**Records for the exercise**
Segment Open

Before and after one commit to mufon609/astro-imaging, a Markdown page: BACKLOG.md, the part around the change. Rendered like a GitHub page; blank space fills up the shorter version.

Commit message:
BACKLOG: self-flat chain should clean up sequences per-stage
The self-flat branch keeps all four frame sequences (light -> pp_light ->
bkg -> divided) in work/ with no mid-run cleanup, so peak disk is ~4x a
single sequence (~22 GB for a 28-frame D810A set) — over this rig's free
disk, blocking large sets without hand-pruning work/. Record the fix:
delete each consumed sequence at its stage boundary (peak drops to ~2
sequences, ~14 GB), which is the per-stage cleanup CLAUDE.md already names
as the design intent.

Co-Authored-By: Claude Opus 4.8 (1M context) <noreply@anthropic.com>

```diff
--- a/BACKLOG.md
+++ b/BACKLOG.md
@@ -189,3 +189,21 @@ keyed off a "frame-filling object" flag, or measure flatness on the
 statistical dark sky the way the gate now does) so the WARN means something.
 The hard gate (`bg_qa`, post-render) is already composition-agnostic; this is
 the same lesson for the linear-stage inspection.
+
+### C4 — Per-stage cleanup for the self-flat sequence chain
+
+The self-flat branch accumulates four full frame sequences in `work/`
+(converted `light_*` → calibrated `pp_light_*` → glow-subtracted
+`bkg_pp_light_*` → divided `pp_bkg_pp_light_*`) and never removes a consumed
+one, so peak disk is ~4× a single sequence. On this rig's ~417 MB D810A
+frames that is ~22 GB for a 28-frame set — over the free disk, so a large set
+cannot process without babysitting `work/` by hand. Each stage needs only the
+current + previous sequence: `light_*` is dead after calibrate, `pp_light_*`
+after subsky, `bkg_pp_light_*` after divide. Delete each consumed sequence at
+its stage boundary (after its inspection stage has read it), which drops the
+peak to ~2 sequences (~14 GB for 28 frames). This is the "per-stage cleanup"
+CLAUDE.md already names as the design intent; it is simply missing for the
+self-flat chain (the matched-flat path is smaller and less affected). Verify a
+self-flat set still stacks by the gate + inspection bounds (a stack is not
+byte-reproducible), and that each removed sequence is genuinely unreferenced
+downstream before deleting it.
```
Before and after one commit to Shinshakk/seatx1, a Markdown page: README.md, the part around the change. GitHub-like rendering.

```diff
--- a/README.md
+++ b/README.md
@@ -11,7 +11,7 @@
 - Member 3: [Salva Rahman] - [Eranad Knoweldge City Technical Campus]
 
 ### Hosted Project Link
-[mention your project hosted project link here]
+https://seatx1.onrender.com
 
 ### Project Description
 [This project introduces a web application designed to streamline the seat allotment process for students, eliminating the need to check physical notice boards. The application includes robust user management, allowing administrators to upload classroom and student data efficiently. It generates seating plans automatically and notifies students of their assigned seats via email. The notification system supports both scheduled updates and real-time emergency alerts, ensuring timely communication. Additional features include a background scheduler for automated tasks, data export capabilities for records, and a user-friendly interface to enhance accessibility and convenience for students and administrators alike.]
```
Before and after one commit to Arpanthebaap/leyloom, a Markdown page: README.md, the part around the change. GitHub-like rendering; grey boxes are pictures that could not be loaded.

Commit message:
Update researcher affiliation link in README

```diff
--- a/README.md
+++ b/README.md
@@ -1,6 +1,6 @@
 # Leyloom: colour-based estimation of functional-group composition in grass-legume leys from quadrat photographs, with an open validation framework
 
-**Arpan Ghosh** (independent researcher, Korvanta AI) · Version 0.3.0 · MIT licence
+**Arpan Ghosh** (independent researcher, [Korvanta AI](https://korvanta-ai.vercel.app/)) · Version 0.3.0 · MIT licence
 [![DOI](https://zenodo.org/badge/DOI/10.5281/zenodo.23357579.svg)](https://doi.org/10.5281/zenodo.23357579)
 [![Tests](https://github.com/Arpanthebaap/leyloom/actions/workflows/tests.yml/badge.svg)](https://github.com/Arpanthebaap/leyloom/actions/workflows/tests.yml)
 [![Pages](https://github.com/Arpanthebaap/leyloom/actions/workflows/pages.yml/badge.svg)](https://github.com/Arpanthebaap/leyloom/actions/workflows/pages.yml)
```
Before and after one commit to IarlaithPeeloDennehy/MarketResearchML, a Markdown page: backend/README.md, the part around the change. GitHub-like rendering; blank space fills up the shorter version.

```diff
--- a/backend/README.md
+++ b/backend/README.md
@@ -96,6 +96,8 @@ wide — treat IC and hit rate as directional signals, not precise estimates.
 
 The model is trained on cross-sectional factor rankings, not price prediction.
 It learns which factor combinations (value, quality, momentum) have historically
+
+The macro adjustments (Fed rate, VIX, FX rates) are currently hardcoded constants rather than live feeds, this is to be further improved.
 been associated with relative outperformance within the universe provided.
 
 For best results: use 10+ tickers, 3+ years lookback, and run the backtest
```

Segment Closed

**Problem to solve**
Return every line from the entries above that contains the word "README".

**Exercise response**
Before and after one commit to Shinshakk/seatx1, a Markdown page: README.md, the part around the change. GitHub-like rendering.
--- a/README.md
+++ b/README.md
Before and after one commit to Arpanthebaap/leyloom, a Markdown page: README.md, the part around the change. GitHub-like rendering; grey boxes are pictures that could not be loaded.
Update researcher affiliation link in README
--- a/README.md
+++ b/README.md
Before and after one commit to IarlaithPeeloDennehy/MarketResearchML, a Markdown page: backend/README.md, the part around the change. GitHub-like rendering; blank space fills up the shorter version.
--- a/backend/README.md
+++ b/backend/README.md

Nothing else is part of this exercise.